Themes from the 4th Corfu Symposium on Managing & Marketing Places 24-27 April 2017
What constitutes an ‘authentic’ place? How do we define ‘authenticity’? What does this mean for the way we manage and market places? Some of these questions were raised in the following papers presented at the recent 4th Corfu Symposium on Managing & Marketing Places, 24-27 April 2017.
Gillian Rodríguez from the University of Central Lancashire, UK, was awarded the prize for Best Paper at the Symposium for her paper “The Local Consumers’ Gaze Interpreted as Regional Food Brand Essence”. Her research concerned creating effective regional food brands characterised by branding actions which do not have the food product details at their core.
Caroline Whitfield is an International Food & Drink Entrepreneur and Advisor. Her paper “Creating Exportable Consumer Brands Based on Authenticity of Place” considered examples of food and drink brands that are linked (either authentically or not) to specific places.
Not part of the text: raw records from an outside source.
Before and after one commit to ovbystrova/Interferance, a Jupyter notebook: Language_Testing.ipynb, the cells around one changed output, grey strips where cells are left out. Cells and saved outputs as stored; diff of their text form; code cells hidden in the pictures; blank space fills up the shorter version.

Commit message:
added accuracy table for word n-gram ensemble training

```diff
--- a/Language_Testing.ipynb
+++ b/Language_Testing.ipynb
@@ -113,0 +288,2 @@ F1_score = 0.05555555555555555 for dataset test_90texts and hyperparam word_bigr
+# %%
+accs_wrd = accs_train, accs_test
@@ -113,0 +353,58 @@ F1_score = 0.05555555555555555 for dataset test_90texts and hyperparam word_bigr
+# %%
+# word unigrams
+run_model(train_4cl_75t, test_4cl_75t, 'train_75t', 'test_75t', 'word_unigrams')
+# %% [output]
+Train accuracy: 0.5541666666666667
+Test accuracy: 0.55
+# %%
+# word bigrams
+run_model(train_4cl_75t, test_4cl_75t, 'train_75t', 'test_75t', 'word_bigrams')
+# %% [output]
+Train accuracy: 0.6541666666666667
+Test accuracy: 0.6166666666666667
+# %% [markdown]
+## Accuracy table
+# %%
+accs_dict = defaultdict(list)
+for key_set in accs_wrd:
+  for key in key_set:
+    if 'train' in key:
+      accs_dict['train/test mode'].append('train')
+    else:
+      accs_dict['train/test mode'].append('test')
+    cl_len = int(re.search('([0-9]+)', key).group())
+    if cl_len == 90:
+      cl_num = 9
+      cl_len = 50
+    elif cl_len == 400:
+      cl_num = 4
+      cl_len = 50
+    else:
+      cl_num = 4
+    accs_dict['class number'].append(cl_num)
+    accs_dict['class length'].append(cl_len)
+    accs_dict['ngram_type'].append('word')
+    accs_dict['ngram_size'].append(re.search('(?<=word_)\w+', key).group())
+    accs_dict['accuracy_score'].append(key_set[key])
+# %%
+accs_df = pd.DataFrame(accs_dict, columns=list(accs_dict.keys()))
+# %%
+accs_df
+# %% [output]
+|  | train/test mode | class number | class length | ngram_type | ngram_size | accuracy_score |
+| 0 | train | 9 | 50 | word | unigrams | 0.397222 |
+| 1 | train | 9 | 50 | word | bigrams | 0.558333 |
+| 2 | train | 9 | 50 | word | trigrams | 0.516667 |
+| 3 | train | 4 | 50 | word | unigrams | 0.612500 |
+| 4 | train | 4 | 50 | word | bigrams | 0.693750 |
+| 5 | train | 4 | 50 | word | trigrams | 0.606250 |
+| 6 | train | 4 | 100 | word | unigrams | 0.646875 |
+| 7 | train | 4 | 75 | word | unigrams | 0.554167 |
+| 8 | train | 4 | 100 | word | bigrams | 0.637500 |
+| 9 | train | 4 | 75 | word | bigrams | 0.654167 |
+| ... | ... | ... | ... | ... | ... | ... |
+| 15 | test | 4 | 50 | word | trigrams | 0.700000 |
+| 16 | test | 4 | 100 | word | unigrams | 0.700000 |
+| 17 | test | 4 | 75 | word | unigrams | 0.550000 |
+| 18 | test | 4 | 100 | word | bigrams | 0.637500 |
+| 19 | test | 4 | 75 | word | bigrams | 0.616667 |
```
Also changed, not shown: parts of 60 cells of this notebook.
Her presentation focused on what works, what doesn’t work, and how health links are changing this.
Nof A. Al-Sufyani, a PhD student at Brunel University, UK and lecturer at Prince Sultan University, Kingdom of Saudi Arabia, presented a paper questioning “Does Hedonism Create a Long-Term Value for Destination Brands?” Focusing her presentation on the relatively newly created destination of Dubai, while it is in no doubt that creating such an iconic destination brand as Dubai can certainly attract hedonistic tourists, it is uncertain whether such a focus can create long-term value for a destination.
“Mapping the Geographies of Luxury: A reflection on Place and Conspicuous Products in the Age of Globalization” was the paper presented by Federica Carlotto from Regent’s University London, UK. As brands often now source raw materials and production from long global supply chains, Country of Origin of many brands is not always clear, however, her research shows that associations in relation to places still shape and drive consumer purchase preferences.
Caroline Cavalcanti de Melo from the University of Lisbon / IGOT / ESHTE, Portugal presented her research into “Local Development and Creative Tourism: Case Study-Loulé”. Her work focused on authenticity in relation to how to develop creative tourism to diversify an already existing offer based on often ‘forgotten’ or ‘still undeveloped’ local heritage.
Here is the link to read the full 2017 Symposium Reflections.
All abstracts can also be read in more detail in the 2017 Proceedings.